The Defense Department is furthering its exploration of a new policy that would make the defense industry reveal more details before receiving public funding for independent research and development.
Currently, the Pentagon funds defense companies for the research and development they do since some of the products those companies create only have one consumer, the government. At times, those products never translate into products that can be put on the market for private consumption.
A Feb. 8 notice in the Federal Register is convening an industry day to discuss a rule change that may raise the barrier of entry for public research funds.
The rule would require companies competing for a contract to detail the nature and value of prospective IR&D projects the company would use to fulfill the contract. DoD would then use that information for evaluation purposes, the notice stated.
Undersecretary of Defense for Acquisition, Technology and Logistics Frank Kendall laid out a plan for more uniform IR&D rules in his Better Buying Power 3.0 reforms back in April.
DoD implemented the provision as a means of cracking down on industry’s use of public funds for near-term goals, like reducing the price on a competitive item, and not to actually create intellectual property. The Pentagon said there was a disconnect between what the government was expecting and what industry was providing. As a result, DoD required reviews to ensure it was aware of industry’s goals and plans for a project before funding it.

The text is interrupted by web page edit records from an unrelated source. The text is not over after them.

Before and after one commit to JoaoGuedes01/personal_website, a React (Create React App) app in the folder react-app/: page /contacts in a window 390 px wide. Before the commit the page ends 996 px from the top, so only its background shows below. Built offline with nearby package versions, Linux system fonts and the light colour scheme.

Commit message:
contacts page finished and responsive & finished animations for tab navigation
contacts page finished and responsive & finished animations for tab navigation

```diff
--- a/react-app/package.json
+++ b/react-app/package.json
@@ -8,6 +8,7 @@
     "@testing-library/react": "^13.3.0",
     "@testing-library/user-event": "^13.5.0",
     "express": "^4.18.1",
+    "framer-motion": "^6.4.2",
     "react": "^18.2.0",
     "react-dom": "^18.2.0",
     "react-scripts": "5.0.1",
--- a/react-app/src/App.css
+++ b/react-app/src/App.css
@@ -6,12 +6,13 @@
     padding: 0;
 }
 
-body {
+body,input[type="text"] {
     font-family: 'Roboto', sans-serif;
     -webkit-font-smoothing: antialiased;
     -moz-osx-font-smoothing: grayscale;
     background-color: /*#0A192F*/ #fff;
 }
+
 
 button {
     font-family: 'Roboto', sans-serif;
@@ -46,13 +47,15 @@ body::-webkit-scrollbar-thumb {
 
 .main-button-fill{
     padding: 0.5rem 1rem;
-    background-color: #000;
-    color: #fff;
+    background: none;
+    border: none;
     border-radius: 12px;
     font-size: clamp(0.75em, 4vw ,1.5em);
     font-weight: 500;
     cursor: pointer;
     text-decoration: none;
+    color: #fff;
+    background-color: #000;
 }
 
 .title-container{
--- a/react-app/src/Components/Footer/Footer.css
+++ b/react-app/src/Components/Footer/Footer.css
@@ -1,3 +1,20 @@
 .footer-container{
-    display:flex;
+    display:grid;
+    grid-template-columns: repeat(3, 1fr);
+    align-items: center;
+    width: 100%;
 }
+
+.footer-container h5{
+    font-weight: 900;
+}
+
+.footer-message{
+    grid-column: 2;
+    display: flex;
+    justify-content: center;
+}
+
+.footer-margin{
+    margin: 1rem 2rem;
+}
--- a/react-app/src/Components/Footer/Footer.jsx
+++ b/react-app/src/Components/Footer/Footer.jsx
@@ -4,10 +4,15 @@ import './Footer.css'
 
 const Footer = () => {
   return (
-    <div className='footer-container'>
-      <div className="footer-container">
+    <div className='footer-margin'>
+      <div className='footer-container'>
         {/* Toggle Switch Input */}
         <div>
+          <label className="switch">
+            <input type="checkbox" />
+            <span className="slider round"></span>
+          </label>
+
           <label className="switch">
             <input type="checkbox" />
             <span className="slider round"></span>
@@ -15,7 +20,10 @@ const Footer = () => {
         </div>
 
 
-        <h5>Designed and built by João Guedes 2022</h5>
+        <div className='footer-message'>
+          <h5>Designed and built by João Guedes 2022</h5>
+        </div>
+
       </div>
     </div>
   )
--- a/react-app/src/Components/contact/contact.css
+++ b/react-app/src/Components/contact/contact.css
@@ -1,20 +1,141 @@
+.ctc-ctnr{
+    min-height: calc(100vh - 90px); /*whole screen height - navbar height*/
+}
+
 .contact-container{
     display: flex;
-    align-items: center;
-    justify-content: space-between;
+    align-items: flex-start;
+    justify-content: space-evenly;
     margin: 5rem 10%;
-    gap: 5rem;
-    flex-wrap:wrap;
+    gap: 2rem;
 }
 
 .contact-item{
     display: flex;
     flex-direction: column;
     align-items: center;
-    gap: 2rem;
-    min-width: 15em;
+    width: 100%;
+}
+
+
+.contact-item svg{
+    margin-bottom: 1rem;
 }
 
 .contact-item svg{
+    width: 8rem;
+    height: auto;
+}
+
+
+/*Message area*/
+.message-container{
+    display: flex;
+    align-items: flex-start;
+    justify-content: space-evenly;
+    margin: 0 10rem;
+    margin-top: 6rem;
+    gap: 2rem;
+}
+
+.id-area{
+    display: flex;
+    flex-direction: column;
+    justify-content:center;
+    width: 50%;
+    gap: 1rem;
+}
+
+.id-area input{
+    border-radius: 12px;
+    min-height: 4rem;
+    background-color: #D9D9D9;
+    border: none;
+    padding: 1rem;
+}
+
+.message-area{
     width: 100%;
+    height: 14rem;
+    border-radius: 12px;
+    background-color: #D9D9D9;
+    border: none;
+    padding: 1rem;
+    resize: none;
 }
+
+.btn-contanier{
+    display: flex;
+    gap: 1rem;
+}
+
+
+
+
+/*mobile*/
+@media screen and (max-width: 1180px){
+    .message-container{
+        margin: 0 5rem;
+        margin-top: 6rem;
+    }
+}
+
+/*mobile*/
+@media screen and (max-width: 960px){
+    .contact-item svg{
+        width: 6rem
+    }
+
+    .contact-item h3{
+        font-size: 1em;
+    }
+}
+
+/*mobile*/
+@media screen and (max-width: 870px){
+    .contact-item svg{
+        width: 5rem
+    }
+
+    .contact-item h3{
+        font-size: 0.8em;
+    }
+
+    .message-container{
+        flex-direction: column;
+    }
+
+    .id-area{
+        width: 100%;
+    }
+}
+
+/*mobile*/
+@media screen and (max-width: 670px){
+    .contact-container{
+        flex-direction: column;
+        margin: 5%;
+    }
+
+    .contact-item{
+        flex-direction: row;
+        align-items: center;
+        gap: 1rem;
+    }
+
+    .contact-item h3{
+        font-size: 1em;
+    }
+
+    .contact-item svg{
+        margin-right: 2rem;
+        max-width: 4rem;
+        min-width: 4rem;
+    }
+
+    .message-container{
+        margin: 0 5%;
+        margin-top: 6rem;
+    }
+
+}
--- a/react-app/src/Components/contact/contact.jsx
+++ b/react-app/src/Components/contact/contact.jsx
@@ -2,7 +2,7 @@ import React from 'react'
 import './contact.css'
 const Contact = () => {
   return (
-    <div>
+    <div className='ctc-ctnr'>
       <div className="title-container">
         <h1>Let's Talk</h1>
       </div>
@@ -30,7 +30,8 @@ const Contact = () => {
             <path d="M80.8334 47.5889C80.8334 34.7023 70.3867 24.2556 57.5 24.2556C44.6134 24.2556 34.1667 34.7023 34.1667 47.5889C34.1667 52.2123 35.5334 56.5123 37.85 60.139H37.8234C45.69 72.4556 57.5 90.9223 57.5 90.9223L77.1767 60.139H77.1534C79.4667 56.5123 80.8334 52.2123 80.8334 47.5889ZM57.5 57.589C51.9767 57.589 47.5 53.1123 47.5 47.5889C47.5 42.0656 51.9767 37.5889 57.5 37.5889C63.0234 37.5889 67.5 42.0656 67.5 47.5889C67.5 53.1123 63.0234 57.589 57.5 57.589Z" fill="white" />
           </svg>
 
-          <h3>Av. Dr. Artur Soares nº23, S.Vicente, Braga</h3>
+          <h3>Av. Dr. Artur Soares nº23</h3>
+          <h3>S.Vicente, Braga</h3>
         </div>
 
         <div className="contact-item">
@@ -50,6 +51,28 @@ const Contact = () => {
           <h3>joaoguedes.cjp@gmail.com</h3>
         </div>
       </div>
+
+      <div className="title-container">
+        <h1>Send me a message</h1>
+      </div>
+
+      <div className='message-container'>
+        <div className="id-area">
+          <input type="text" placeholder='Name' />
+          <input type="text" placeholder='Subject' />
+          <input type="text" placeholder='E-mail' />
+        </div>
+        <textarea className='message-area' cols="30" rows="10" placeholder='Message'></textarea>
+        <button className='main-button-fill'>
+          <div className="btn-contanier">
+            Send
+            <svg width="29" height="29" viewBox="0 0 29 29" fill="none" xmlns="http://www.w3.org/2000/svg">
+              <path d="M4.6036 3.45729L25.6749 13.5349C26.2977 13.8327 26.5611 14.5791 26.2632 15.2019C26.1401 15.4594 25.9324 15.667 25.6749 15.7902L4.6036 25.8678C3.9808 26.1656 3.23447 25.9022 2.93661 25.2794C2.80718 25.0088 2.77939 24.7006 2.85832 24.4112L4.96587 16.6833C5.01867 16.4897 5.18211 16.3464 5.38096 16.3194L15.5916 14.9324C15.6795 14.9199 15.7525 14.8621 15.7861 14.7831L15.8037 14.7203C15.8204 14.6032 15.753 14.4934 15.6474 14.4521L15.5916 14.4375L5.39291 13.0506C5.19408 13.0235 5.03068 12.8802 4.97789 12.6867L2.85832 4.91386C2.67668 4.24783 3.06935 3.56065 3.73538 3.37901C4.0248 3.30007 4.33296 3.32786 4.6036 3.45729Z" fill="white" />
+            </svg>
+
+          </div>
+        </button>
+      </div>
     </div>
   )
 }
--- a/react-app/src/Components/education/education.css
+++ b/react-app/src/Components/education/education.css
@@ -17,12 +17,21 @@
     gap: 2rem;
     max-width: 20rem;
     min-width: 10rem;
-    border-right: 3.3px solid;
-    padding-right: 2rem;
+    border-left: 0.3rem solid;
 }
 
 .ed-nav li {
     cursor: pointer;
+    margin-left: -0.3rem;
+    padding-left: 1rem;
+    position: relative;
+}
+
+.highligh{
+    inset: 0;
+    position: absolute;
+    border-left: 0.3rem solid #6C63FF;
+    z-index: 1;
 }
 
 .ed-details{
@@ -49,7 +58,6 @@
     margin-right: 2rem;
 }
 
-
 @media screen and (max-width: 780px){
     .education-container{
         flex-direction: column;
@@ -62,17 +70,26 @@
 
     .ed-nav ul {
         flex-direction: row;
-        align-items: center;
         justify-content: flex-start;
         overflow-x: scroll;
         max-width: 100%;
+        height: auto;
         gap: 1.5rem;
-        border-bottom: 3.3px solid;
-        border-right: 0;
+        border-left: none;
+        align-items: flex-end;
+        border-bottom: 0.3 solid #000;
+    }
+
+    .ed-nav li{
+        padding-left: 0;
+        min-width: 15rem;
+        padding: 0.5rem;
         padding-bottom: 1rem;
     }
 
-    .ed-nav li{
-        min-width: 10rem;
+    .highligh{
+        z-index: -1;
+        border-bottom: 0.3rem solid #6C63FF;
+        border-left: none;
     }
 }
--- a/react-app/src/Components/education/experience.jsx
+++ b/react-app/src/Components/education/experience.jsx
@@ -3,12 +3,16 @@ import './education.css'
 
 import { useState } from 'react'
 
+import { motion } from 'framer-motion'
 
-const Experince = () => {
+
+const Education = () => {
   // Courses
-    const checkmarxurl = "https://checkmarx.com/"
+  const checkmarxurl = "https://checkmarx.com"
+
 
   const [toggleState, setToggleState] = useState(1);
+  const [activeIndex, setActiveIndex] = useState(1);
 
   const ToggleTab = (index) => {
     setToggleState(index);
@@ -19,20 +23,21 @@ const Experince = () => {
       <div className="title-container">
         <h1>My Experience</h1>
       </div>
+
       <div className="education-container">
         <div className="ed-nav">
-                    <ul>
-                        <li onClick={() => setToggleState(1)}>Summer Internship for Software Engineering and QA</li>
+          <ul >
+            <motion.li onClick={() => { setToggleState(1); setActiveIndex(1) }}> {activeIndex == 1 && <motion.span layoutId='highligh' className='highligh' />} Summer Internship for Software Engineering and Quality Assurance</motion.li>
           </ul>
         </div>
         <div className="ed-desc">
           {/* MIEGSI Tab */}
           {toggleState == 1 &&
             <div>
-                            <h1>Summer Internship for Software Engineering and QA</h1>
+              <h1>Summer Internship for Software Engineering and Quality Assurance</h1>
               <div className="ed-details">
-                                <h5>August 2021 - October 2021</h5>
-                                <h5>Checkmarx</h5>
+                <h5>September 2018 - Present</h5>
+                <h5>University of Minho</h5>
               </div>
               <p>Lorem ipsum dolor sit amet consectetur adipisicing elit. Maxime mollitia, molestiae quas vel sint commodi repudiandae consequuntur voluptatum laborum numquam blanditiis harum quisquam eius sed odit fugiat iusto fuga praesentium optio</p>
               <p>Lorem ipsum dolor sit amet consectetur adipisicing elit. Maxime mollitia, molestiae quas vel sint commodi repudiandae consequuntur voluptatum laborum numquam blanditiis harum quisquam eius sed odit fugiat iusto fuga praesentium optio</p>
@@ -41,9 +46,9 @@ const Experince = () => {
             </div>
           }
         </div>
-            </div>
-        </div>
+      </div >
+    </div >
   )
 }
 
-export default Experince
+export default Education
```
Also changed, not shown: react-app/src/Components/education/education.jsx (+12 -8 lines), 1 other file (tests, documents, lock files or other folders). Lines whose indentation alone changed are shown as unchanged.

The announcement caused a tizzy in the defense industry, which led to DoD releasing a white paper in August to allay companies’ fears over stricter rules.
The paper assured industry that DoD was not trying to strong-arm industry, but rather ensure a two-way dialogue that would provide for some minimum oversight.
“What I am looking for … is that there is some meaningful technical content in the award that’s been put out, that’s really the fundamental point,” Kendall said in September. “By requiring industry to tell government what it’s doing will encourage more meaningful content.”
The register notice seems to imply DoD is serious about implementing changes to the IR&D policy.
Some experts think industry takes advantage of DoD’s subsidies to companies for IR&D.
“It seems to me that what [is spent out of IR&D funding] in the name of research … is relatively small,” Subrata Ghoshroy, a former senior defense analyst at the Government Accountability Agency, told Federal News Radio. “The science and technology is an area in my opinion where actual scientific research takes place. The rest of the budget is not really doing that much research … it is any area where the corporations tend to make a lot more money by building prototypes and often they don’t go anywhere.”
In a 2011 article in the Bulletin of Atomic Scientists, Ghoshroy writes, “Congressional military committees have for years grossly abused the Defense R&D budget, using it to channel money to contractors in their districts via the earmarking process.”
In November, Kendall told industry he’d like to see industry make greater investments in innovation.
“Industry is doing a lot of stock buybacks, which I understand why they are doing it, that improves some financial metrics and so on, but I think a better investment for the long term is in technology for future products,” Kendall said.
DoD requested about $75 billion for research and development for fiscal 2016 — that’s about 12 percent of the entire defense budget. On the other hand, Wesley Bush, CEO of Northrop Grumman, said his company spent about 4 percent of its revenue on R&D this year.
That trend stays steady for most defense companies. Boeing spent a little over $3 billion in 2014 for R&D, about 3 percent of its total revenue, according to a report by AeroWeb, an aerospace and defense market company.
Similarly, Raytheon spent $500 million in 2014, only 2 percent of its total revenues.
A report by the Information Technology and Innovation Foundation found that R&D spending as a share of sales by defense contractors declined by nearly one-third between 1999 and 2012.
Non-government technology companies, by comparison, spend billions more and at a much higher percentage of their revenues on R&D. Apple spent $2 billion on R&D in the first quarter alone of 2015. Samsung spent $13.4 billion in 2014 on R&D and Microsoft spent $10.4 billion.
Gwynne Shotwell, president and COO of SpaceX, said defense industry R&D spending is “incredibly low” and that a huge part of the reason defense companies have an innovation problem is because of the low funding.
Defense companies, however, say that the marketplace is different from the commercial marketplace.
“The investments required are very large and they are very long-term before you get a return,” Kendall said. “We buy in many cases very specialized, very complicated, very expensive products that take a long time to develop and we buy them in an environment in which the assurance that there’s going to be sales is kind of limited.”
Bush said private R&D is a very limited view of what defense companies do. He said Northrop Grumman’s scientists usually have no idea if the project they are working on will translate to the marketplace.
Bush said his company is making investments in products it will not commercialize and the moment it is commercialized it begins to “wash away” technological superiority.
That, however, does not take into account if companies later release technologies commercially once the technology gap has been closed by adversaries.